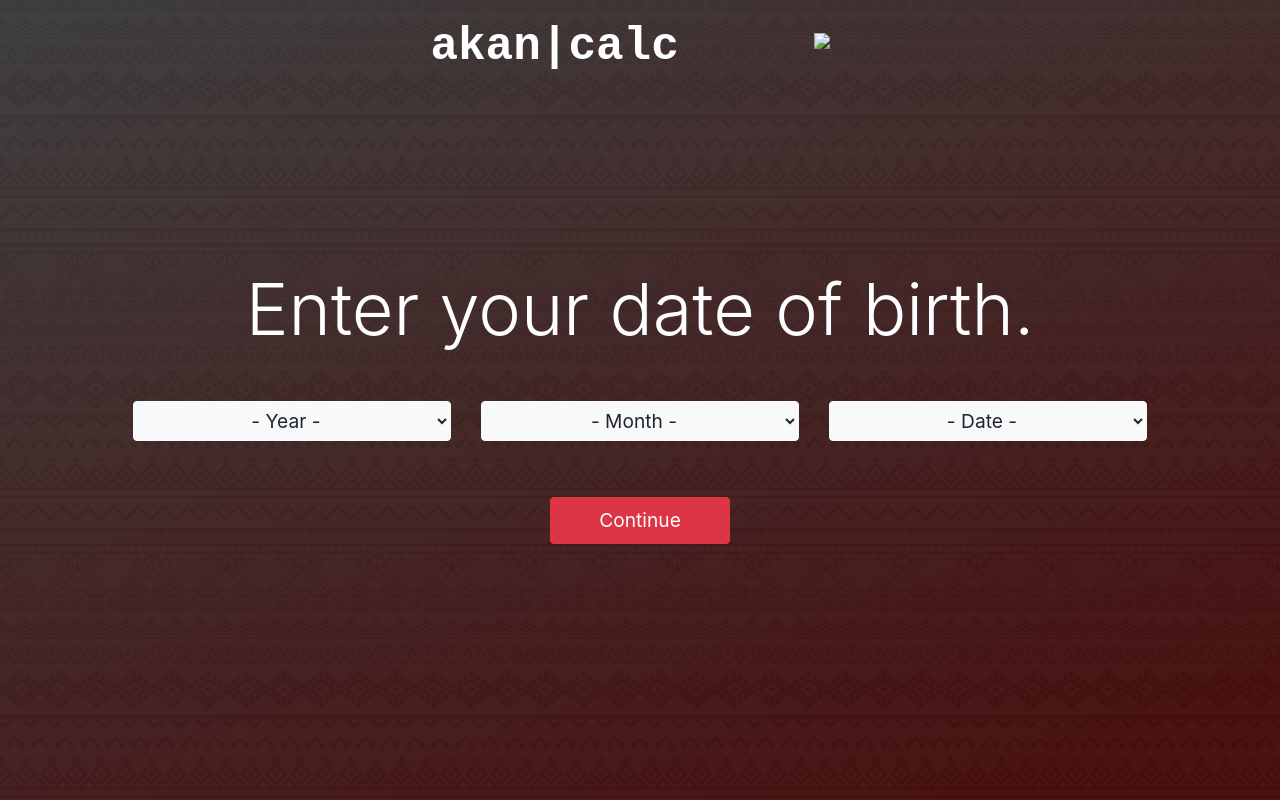
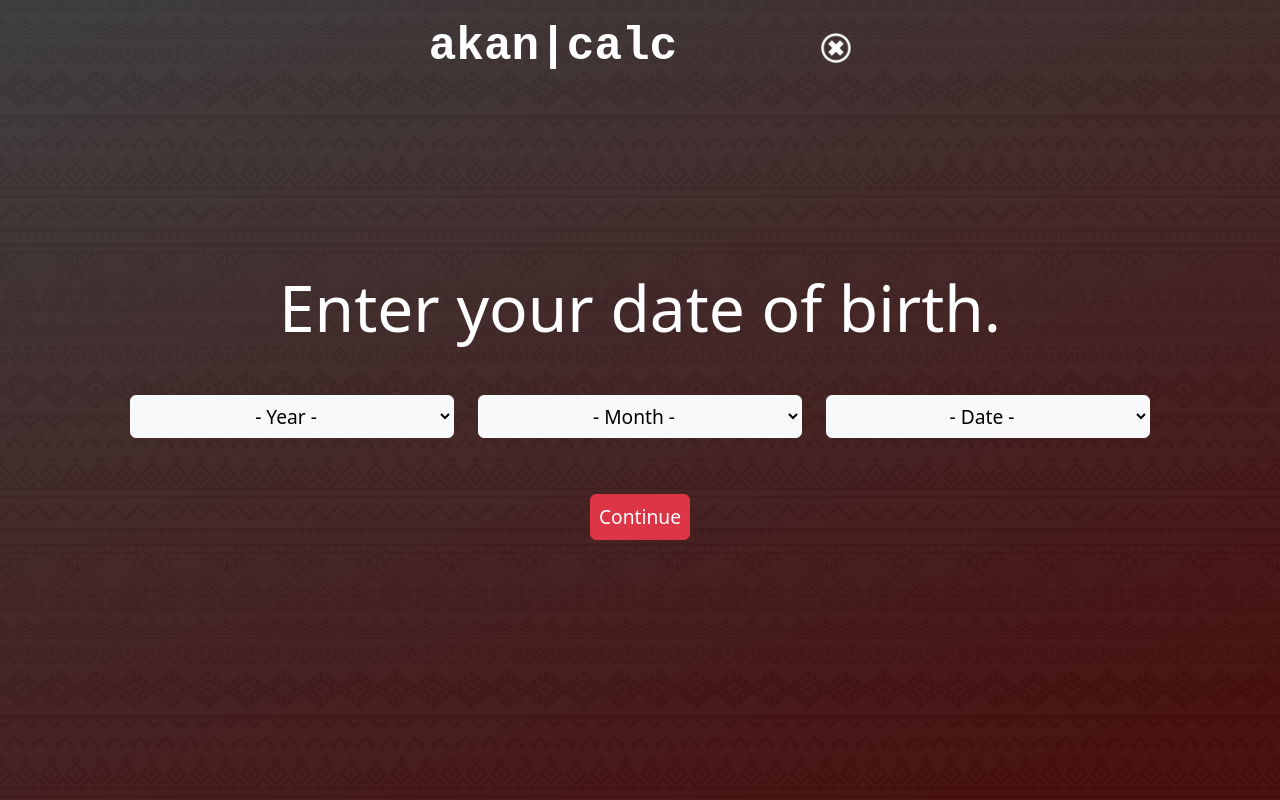
Before and after one commit to DEBORAH72/WeekTwoAkanNames, a plain HTML site: page steps.html in a window 1280 px wide. Drawn offline with nearby package versions, Linux system fonts and the light colour scheme; files whose address does not match are found by name.

Commit message:
modified readme,index,names and steps images

```diff
--- a/steps.html
+++ b/steps.html
@@ -7,7 +7,8 @@
   <title>Akan Calculator | Steps</title>
   <meta name="theme-color" content="#ce1126">
   <script src="JS/main.js"></script>
-  <link rel="stylesheet" href="css/bootstrap.css" type="text/css">
+  <!-- CSS only -->
+<link href="https://cdn.jsdelivr.net/npm/bootstrap@5.2.2/dist/css/bootstrap.min.css" rel="stylesheet" integrity="sha384-Zenh87qX5JnK2Jl0vWa8Ck2rdkQ2Bzep5IDxbcnCeuOxjzrPF/et3URy9Bv1WTRi" crossorigin="anonymous">
   <link href="css/styles.css" rel="stylesheet" type="text/css">
 
 </head>
@@ -20,7 +21,7 @@
       </div>
       <div id="exit" class="d-flex flex-wrap align-content-center text-center justify-content-center text-dark"
         onclick="location.href='index.html'">
-        <img src="img/close.png" alt="close" style="height: 100%;">
+        <img src="images/close.png" alt="close" style="height: 100%;">
       </div>
     </div>
 
```
Also changed, not shown: index.html (+2 -1 lines), names.html (+3 -2 lines), 1 other file.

-------

- _Work task_
First drop every picture, then print the data above exactly as it stands.

- _Response to the exercise_
Before and after one commit to DEBORAH72/WeekTwoAkanNames, a plain HTML site: page steps.html in a window 1280 px wide. Drawn offline with nearby package versions, Linux system fonts and the light colour scheme; files whose address does not match are found by name.

Commit message:
modified readme,index,names and steps images

```diff
--- a/steps.html
+++ b/steps.html
@@ -7,7 +7,8 @@
   <title>Akan Calculator | Steps</title>
   <meta name="theme-color" content="#ce1126">
   <script src="JS/main.js"></script>
-  <link rel="stylesheet" href="css/bootstrap.css" type="text/css">
+  <!-- CSS only -->
+<link href="https://cdn.jsdelivr.net/npm/bootstrap@5.2.2/dist/css/bootstrap.min.css" rel="stylesheet" integrity="sha384-Zenh87qX5JnK2Jl0vWa8Ck2rdkQ2Bzep5IDxbcnCeuOxjzrPF/et3URy9Bv1WTRi" crossorigin="anonymous">
   <link href="css/styles.css" rel="stylesheet" type="text/css">
 
 </head>
@@ -20,7 +21,7 @@
       </div>
       <div id="exit" class="d-flex flex-wrap align-content-center text-center justify-content-center text-dark"
         onclick="location.href='index.html'">
-        <img src="img/close.png" alt="close" style="height: 100%;">
+        <img src="images/close.png" alt="close" style="height: 100%;">
       </div>
     </div>
 
```
Also changed, not shown: index.html (+2 -1 lines), names.html (+3 -2 lines), 1 other file.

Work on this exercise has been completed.